Following the Houston Rockets‘ loss to the Dallas Mavericks, the Golden State Warriors are playoff-bound. But they’ll have to compete in the play-in tournament first.

That’s cause for celebration in the Bay.

Or at least, it is for the Warriors’ social team. They posted a graphic on the team’s Twitter account, celebrating the clinch on April 7.

Warriors fans…were less enthusiastic.

In between four championships since 2015, Stephen Curry and company have missed the postseason just twice, and both down years can be credited to injury.

It’s safe to say an expectation has been built in the Bay, by fans and players alike.

Which is why fans roasted the team’s Twitter account in response to the tweet:

“Have some shame,” wrote Sam Esfandiari, co-host of the “Light Years Pod” on Blue Wire.

“We used to raise banners,” wrote Alex, @Dubs408 on Twitter.

“I’d rather have a banner raising ceremony for a summer league title than tweet this,” said columnist for The Athletic, Seth Partnow.

User Evanem (@evanempdx on Twitter) wrote “Congrats on being in the top 66% of the western conference!”

Times are changing in the Bay.

For better or for worse?

Warriors’ Championship Odds Still High

ESPN has the Golden State Warriors’ 2023-2024 title odds at +6000, 12th in the NBA.

Given their standing with the 19th-best record in the NBA, that’s mighty generous. Their championship history can be credited for the at-least, average, title odds.

Golden State’s also on a run to end the year, having won seven in 10 games.

That’s despite being a little banged up, with Andrew Wiggins and Jonathan Kuminga dealing with nagging injuries.

Kuminga Returning for Warriors

After missing six consecutive games with knee tendinitis, Kuminga is returning for the April 7 matchup with the Utah Jazz.

The 21-year-old forward has been one of the league’s most improved players this season, averaging 16.3 points, 4.8 rebounds, and 2.1 assists in 70 games this season.

Kuminga is an integral part of this Warriors lineup. They’ll need him for any playoff run. Golden State is 25-19 when the former lottery pick appears in the starting five this season.

In 337 possessions where Kuminga joins Andrew Wiggins, Curry, Draymond Green, and Klay Thompson, the Warriors are outscoring opponents by 18.1 points per 100 possessions, per Cleaning the Glass.

And if you swap Thompson for rookie Brandin Podziemski, the output is still top of the league: +12.5, scoring 119.5 points per 100 possessions, and allowing 107.

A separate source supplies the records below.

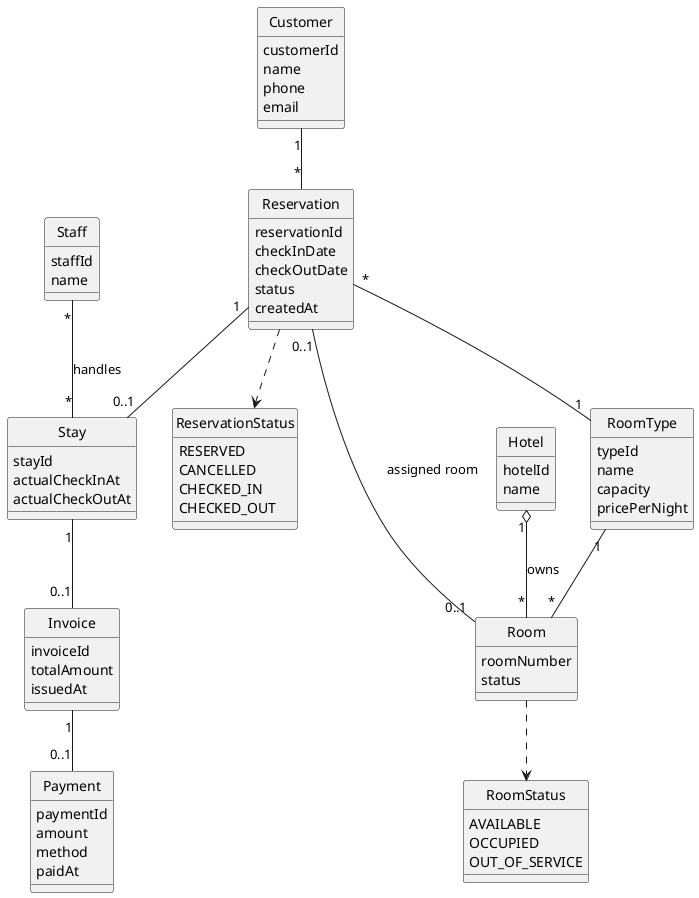
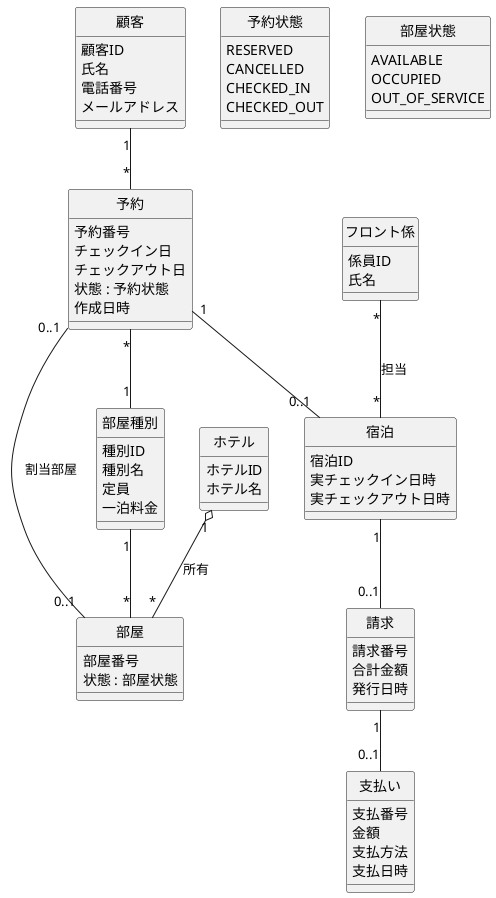
@startuml domain_class
' ============================================================
- ' HRS 概念クラス図（演習1 / ドメイン分析）
+ ' HRS 概念クラス図（演習1 / ドメイン分析）日本語版
' Issue: [Domain] 概念クラス図を作成する
'
' 方針:
- '   - ここには「ホテル業務に存在する概念」だけを置く
- '   - Controller / UI / Repository / DB などの実装クラスは入れない
+ '   - ホテル業務に存在する概念だけを置く（実装クラスは入れない）
+ '   - 状態は「属性の型」として列挙を指す（点線の依存は描かない）
'   - 多重度・ロール名・集約を明示する
- ' プレビュー: VS Code の PlantUML 拡張（Alt+D）か
- '            https://www.plantuml.com/plantuml にコード貼り付け
' ============================================================

skinparam classAttributeIconSize 0
hide circle

- class Customer {
-   customerId
-   name
-   phone
-   email
+ class 顧客 {
+   顧客ID
+   氏名
+   電話番号
+   メールアドレス
}

- class Staff {
-   staffId
-   name
+ class フロント係 {
+   係員ID
+   氏名
}

- class Hotel {
-   hotelId
-   name
+ class ホテル {
+   ホテルID
+   ホテル名
}

- class Room {
-   roomNumber
-   status
+ class 部屋 {
+   部屋番号
+   状態 : 部屋状態
}

- class RoomType {
-   typeId
-   name
-   capacity
-   pricePerNight
+ class 部屋種別 {
+   種別ID
+   種別名
+   定員
+   一泊料金
}

- class Reservation {
-   reservationId
-   checkInDate
-   checkOutDate
-   status
-   createdAt
+ class 予約 {
+   予約番号
+   チェックイン日
+   チェックアウト日
+   状態 : 予約状態
+   作成日時
}

- class Stay {
-   stayId
-   actualCheckInAt
-   actualCheckOutAt
+ class 宿泊 {
+   宿泊ID
+   実チェックイン日時
+   実チェックアウト日時
}

- class Invoice {
-   invoiceId
-   totalAmount
-   issuedAt
+ class 請求 {
+   請求番号
+   合計金額
+   発行日時
}

- class Payment {
-   paymentId
-   amount
-   method
-   paidAt
+ class 支払い {
+   支払番号
+   金額
+   支払方法
+   支払日時
}

- ' --- 状態は列挙として表現（採用するか要判断: docs/01_domain_analysis.md 参照）---
- enum ReservationStatus {
+ ' 状態が取りうる値の一覧（型の定義）。属性側から型として参照するため、点線は描かない
+ enum 予約状態 {
  RESERVED
  CANCELLED
  CHECKED_IN
  CHECKED_OUT
}

- enum RoomStatus {
+ enum 部屋状態 {
  AVAILABLE
  OCCUPIED
  OUT_OF_SERVICE
}

' ============================================================
' 関係と多重度
' ============================================================
- Hotel        "1"    o-- "*"    Room                  : owns
- RoomType     "1"    --  "*"    Room
- Customer     "1"    --  "*"    Reservation
- Reservation  "*"    --  "1"    RoomType
- Reservation  "0..1" --  "0..1" Room                  : assigned room
- Reservation  "1"    --  "0..1" Stay
- Stay         "1"    --  "0..1" Invoice
- Invoice      "1"    --  "0..1" Payment
- Staff        "*"    --  "*"    Stay                  : handles
- 
- ' 状態の対応（列挙を採用する場合のみ）
- Reservation  ..>  ReservationStatus
- Room         ..>  RoomStatus
+ ホテル      "1"    o-- "*"    部屋        : 所有
+ 部屋種別    "1"    --  "*"    部屋
+ 顧客        "1"    --  "*"    予約
+ 予約        "*"    --  "1"    部屋種別
+ 予約        "0..1" --  "0..1" 部屋        : 割当部屋
+ 予約        "1"    --  "0..1" 宿泊
+ 宿泊        "1"    --  "0..1" 請求
+ 請求        "1"    --  "0..1" 支払い
+ フロント係  "*"    --  "*"    宿泊        : 担当

@enduml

That’s through 488 possessions, and the defensive line ranks in the 97th percentile.

Jonathan Kuminga’s return is one of the final puzzle pieces that resemble that of the Golden State Warriors title hopes. But he’s not the player in the wind as the season winds down.

Wiggins Still Sidelined

Andrew Wiggins, arguably the third-best player on the Warriors’ most recent championship team in 2022, has missed consecutive games with left ankle soreness.

His absence isn’t as critical as Kuminga’s, which is a turn of the tables from recent history. But head coach Steve Kerr and the coaching staff are likely confident in Wiggins’ picking up the pace in the postseason.

Or at least, they’re hoping so.

On the year, Wiggins is averaging 13 points, 4.5 rebounds, and 1.7 assists per game. Those are all lower than his 2022-2023 averages.

He’s seen a major dip in his shooting percentages too. Wiggins shot 47 percent from the field and 39 percent from three last year.

This season he’s hitting just 45 percent from the field, and 35 percent from three.

Per Cleaning the Glass, in 2,397 possessions with Wiggins on the floor, and Kuminga off, Golden State is: being outscored by 2.4 points per 100 possessions.

If you swap the two, those numbers jump, with the Warriors outscoring opponents by 4.1 points in 2,471 possessions.

Regardless of the analytics, Wiggins is a player who’s become a part of Kerr’s system. As one of the greatest coaches of all time, he’ll find the adjustments that work with both players healthy and on the floor.

He’s going to have to, if the Warriors (unlike their social media team) are focused beyond the play-in tournament and on a deep playoff run.